§ Work item
All of the listing below must be repeated word for word. Pictures are the only thing to omit.
[Data Boundary: Start]
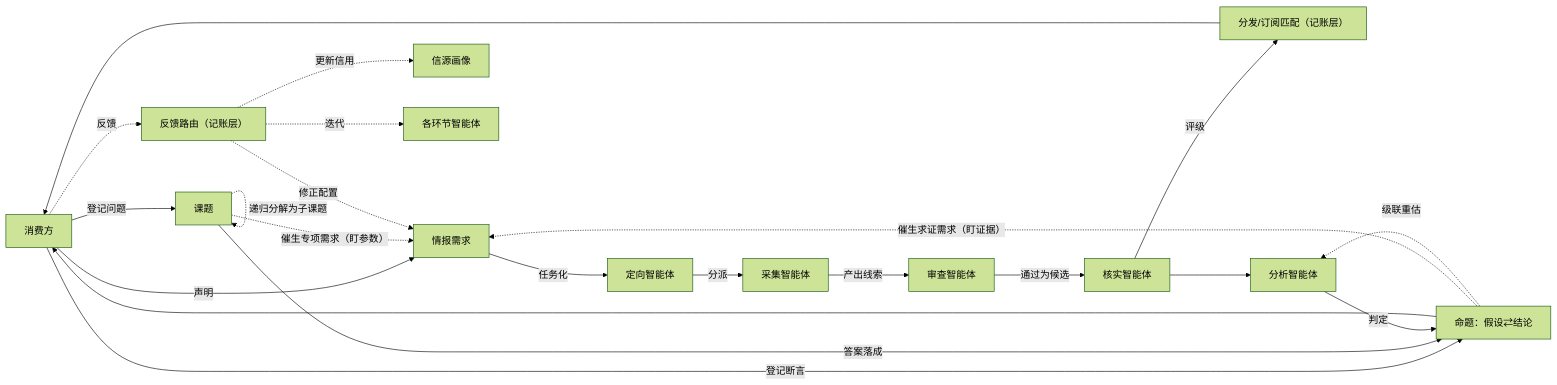
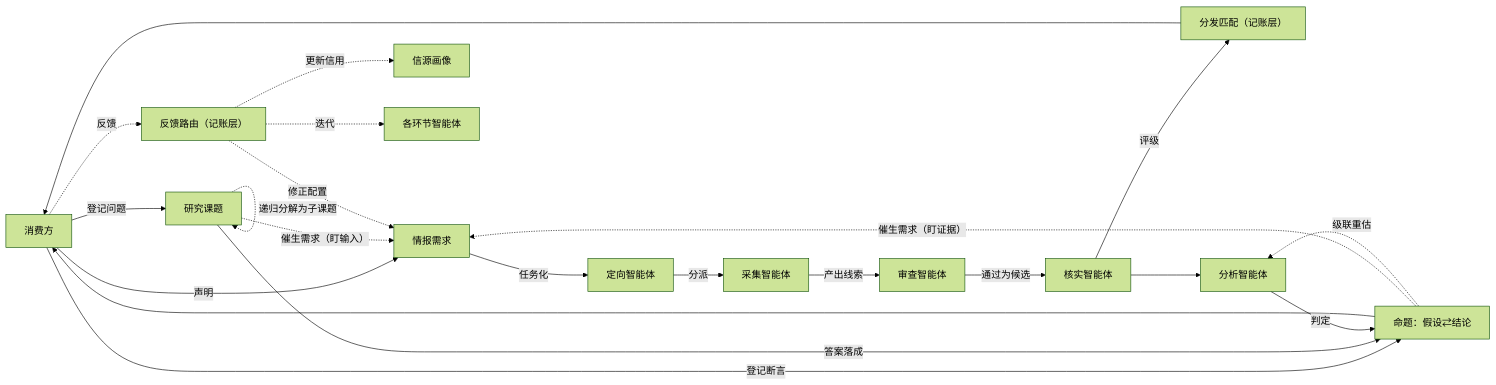
Before and after one commit to leoricmaster/iih: the first of 7 diagrams in backlog/docs/doc-02 - 领域模型-Domain-Model.md, drawn with Mermaid (forest theme). The commit also changed other lines of this file and 6 other files, not shown here.

Commit message:
术语收敛与术语表面向人类重写：需求类型退役（限时=生效窗口、催生=随结题关）；「盯参数」改「盯输入」；「一等对象」行话清除；消费方边界入表（智能体读情报属生产环节）；走查改框架（合资传闻=世界递来的断言，判断题不入研究课题）；推理记录补输入值快照（取判定时点）；术语表新增示例列、表下注改带标题条目；课题改名研究课题并七文档同步

````diff
--- a/backlog/docs/doc-02 - 领域模型-Domain-Model.md
+++ b/backlog/docs/doc-02 - 领域模型-Domain-Model.md
@@ -20,24 +20,24 @@
 ```mermaid
 flowchart LR
     C[消费方] -->|声明| R[情报需求]
-    C -->|登记问题| QT[课题]
+    C -->|登记问题| QT[研究课题]
     C -->|登记断言| CL[命题：假设⇄结论]
     QT -->|答案落成| CL
     R -->|任务化| D[定向智能体]
     D -->|分派| CO[采集智能体]
     CO -->|产出线索| RV[审查智能体]
     RV -->|通过为候选| VF[核实智能体]
-    VF -->|评级| DS[分发/订阅匹配（记账层）]
+    VF -->|评级| DS[分发匹配（记账层）]
     DS --> C
     VF --> AN[分析智能体]
     AN -->|判定| CL
     CL --> C
-    QT -.->|催生专项需求（盯参数）| R
-    CL -.->|催生求证需求（盯证据）| R
+    QT -.->|催生需求（盯输入）| R
+    CL -.->|催生需求（盯证据）| R
     CL -.->|级联重估| AN
     QT -.->|递归分解为子课题| QT
     C -.->|反馈| FB[反馈路由（记账层）]
     FB -.->|更新信用| SP[信源画像]
     FB -.->|修正配置| R
     FB -.->|迭代| AG[各环节智能体]
 ```
````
[Data Boundary: End]
§ Answer section
Before and after one commit to leoricmaster/iih: the first of 7 diagrams in backlog/docs/doc-02 - 领域模型-Domain-Model.md, drawn with Mermaid (forest theme). The commit also changed other lines of this file and 6 other files, not shown here.

Commit message:
术语收敛与术语表面向人类重写：需求类型退役（限时=生效窗口、催生=随结题关）；「盯参数」改「盯输入」；「一等对象」行话清除；消费方边界入表（智能体读情报属生产环节）；走查改框架（合资传闻=世界递来的断言，判断题不入研究课题）；推理记录补输入值快照（取判定时点）；术语表新增示例列、表下注改带标题条目；课题改名研究课题并七文档同步

````diff
--- a/backlog/docs/doc-02 - 领域模型-Domain-Model.md
+++ b/backlog/docs/doc-02 - 领域模型-Domain-Model.md
@@ -20,24 +20,24 @@
 ```mermaid
 flowchart LR
     C[消费方] -->|声明| R[情报需求]
-    C -->|登记问题| QT[课题]
+    C -->|登记问题| QT[研究课题]
     C -->|登记断言| CL[命题：假设⇄结论]
     QT -->|答案落成| CL
     R -->|任务化| D[定向智能体]
     D -->|分派| CO[采集智能体]
     CO -->|产出线索| RV[审查智能体]
     RV -->|通过为候选| VF[核实智能体]
-    VF -->|评级| DS[分发/订阅匹配（记账层）]
+    VF -->|评级| DS[分发匹配（记账层）]
     DS --> C
     VF --> AN[分析智能体]
     AN -->|判定| CL
     CL --> C
-    QT -.->|催生专项需求（盯参数）| R
-    CL -.->|催生求证需求（盯证据）| R
+    QT -.->|催生需求（盯输入）| R
+    CL -.->|催生需求（盯证据）| R
     CL -.->|级联重估| AN
     QT -.->|递归分解为子课题| QT
     C -.->|反馈| FB[反馈路由（记账层）]
     FB -.->|更新信用| SP[信源画像]
     FB -.->|修正配置| R
     FB -.->|迭代| AG[各环节智能体]
 ```
````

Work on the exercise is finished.